This task calls for copying every line of the records that includes the word "lines".

[[ DATA TO PROCESS, beginning ]]

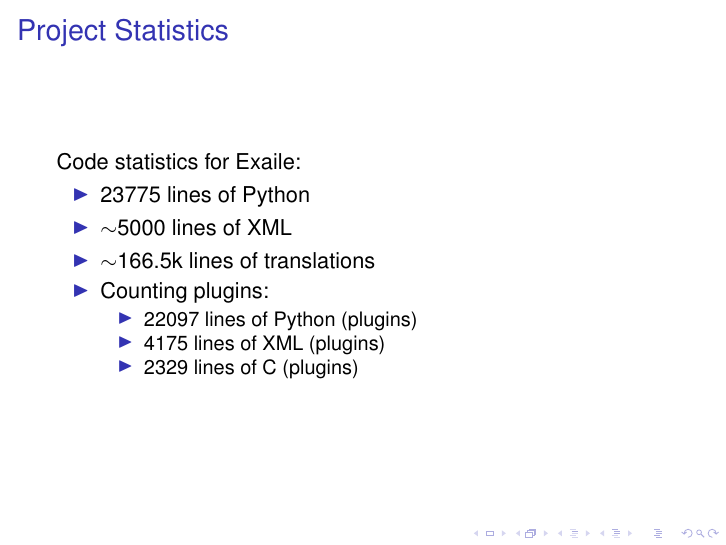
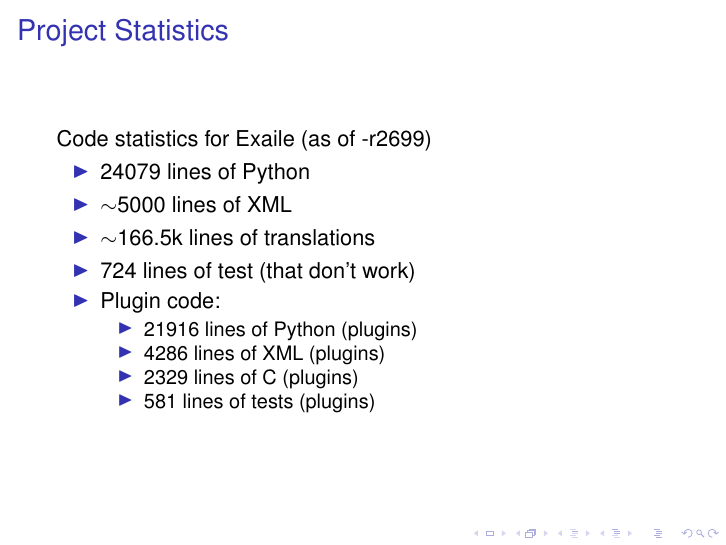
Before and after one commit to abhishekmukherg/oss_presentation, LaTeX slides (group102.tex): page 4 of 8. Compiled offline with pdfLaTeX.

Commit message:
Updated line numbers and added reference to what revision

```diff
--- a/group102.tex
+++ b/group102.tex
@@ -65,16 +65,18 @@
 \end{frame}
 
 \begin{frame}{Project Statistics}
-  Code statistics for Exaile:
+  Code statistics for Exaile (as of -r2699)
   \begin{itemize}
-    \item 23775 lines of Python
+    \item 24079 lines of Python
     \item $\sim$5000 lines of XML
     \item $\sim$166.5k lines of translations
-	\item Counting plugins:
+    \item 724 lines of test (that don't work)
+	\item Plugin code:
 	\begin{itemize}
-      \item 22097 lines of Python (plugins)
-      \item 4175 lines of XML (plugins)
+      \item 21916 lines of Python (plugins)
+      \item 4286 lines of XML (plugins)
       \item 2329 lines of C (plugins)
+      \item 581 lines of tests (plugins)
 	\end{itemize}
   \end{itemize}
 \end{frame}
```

[[ DATA TO PROCESS, end ]]

• [YOUR SOLUTION]:
-    \item 23775 lines of Python
+    \item 24079 lines of Python
     \item $\sim$5000 lines of XML
     \item $\sim$166.5k lines of translations
+    \item 724 lines of test (that don't work)
-      \item 22097 lines of Python (plugins)
-      \item 4175 lines of XML (plugins)
+      \item 21916 lines of Python (plugins)
+      \item 4286 lines of XML (plugins)
       \item 2329 lines of C (plugins)
+      \item 581 lines of tests (plugins)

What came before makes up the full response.